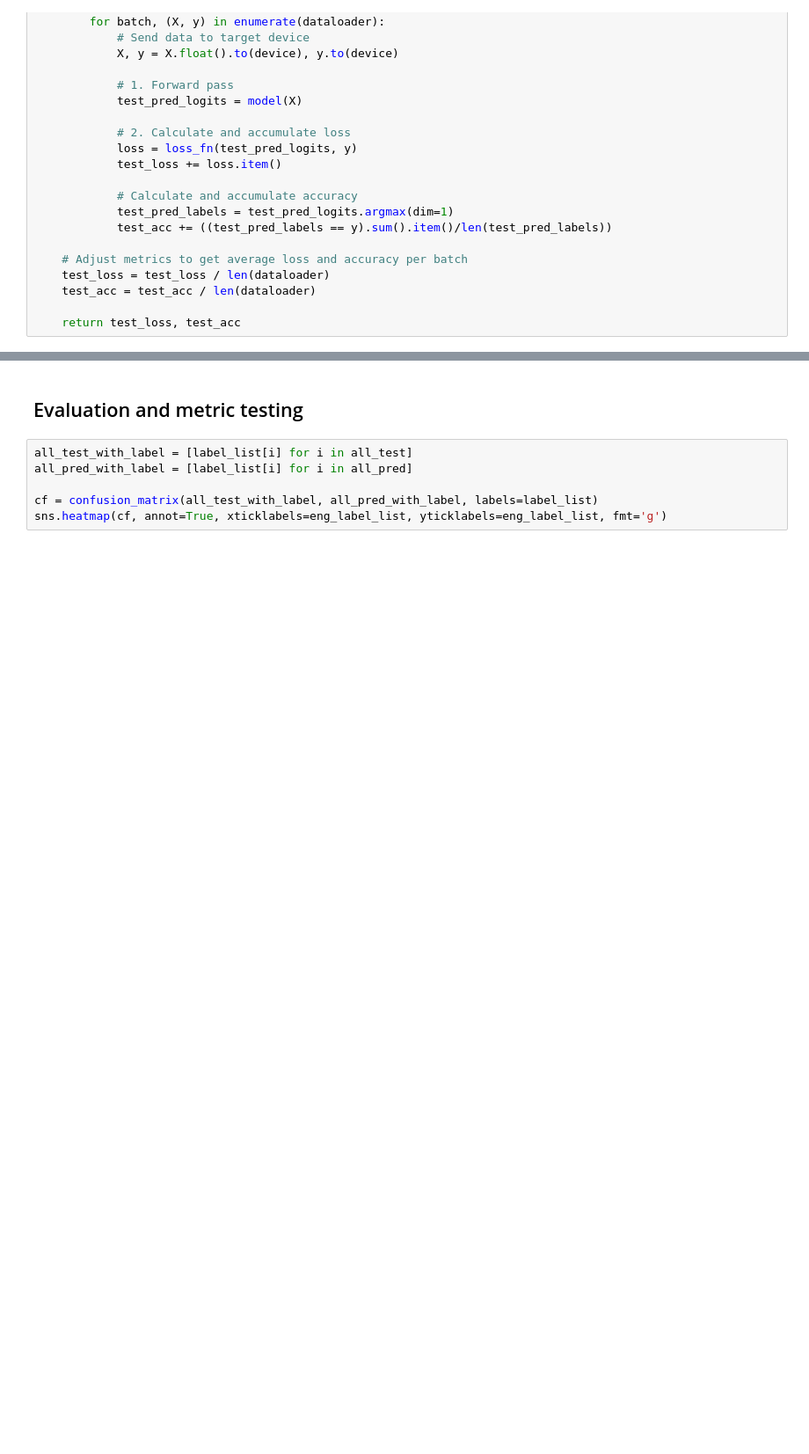
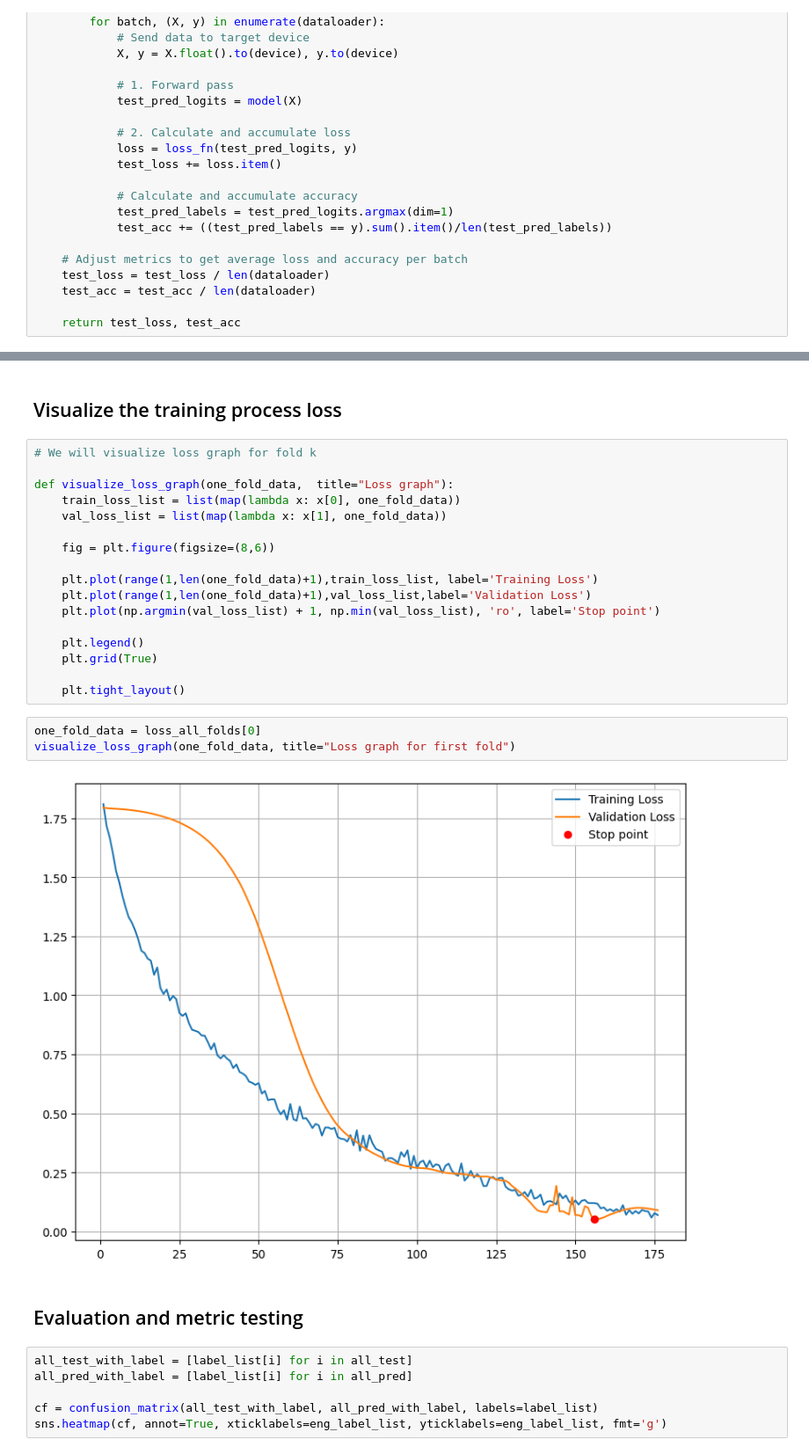
Before and after one commit to Tyern/acttivity_recognition, a Jupyter notebook: notebooks/hoang_LSTM_model.ipynb, the cells around one changed output, grey strips where cells are left out. Shown at 88% size. Saved outputs shown, nothing was run; the diff lists cells and outputs as text; blank space fills up the shorter version.

Commit message:
addloss graph

```diff
--- a/notebooks/hoang_LSTM_model.ipynb
+++ b/notebooks/hoang_LSTM_model.ipynb
@@ -729,3 +699,27 @@ Validation loss decreased (0.880837 --> 0.837977).  Saving model ...
+# %% [markdown]
+## Visualize the training process loss
+# %%
+# We will visualize loss graph for fold k
+
+def visualize_loss_graph(one_fold_data,  title="Loss graph"):
+    train_loss_list = list(map(lambda x: x[0], one_fold_data))
+    val_loss_list = list(map(lambda x: x[1], one_fold_data))
+
+    fig = plt.figure(figsize=(8,6))
+
+    plt.plot(range(1,len(one_fold_data)+1),train_loss_list, label='Training Loss')
+    plt.plot(range(1,len(one_fold_data)+1),val_loss_list,label='Validation Loss')
+    plt.plot(np.argmin(val_loss_list) + 1, np.min(val_loss_list), 'ro', label='Stop point')
+
+    plt.legend()
+    plt.grid(True)
+
+    plt.tight_layout()
+# %%
+one_fold_data = loss_all_folds[0]
+visualize_loss_graph(one_fold_data, title="Loss graph for first fold")
+# %% [output]
+[figure, added]
 # %% [markdown]
 ## Evaluation and metric testing
 # %%
```
Also changed, not shown: parts of 17 cells of this notebook, 2 other files.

**Problem description**. Gather from the records above every line containing the string "cells".

**Solution below**.
Before and after one commit to Tyern/acttivity_recognition, a Jupyter notebook: notebooks/hoang_LSTM_model.ipynb, the cells around one changed output, grey strips where cells are left out. Shown at 88% size. Saved outputs shown, nothing was run; the diff lists cells and outputs as text; blank space fills up the shorter version.
Also changed, not shown: parts of 17 cells of this notebook, 2 other files.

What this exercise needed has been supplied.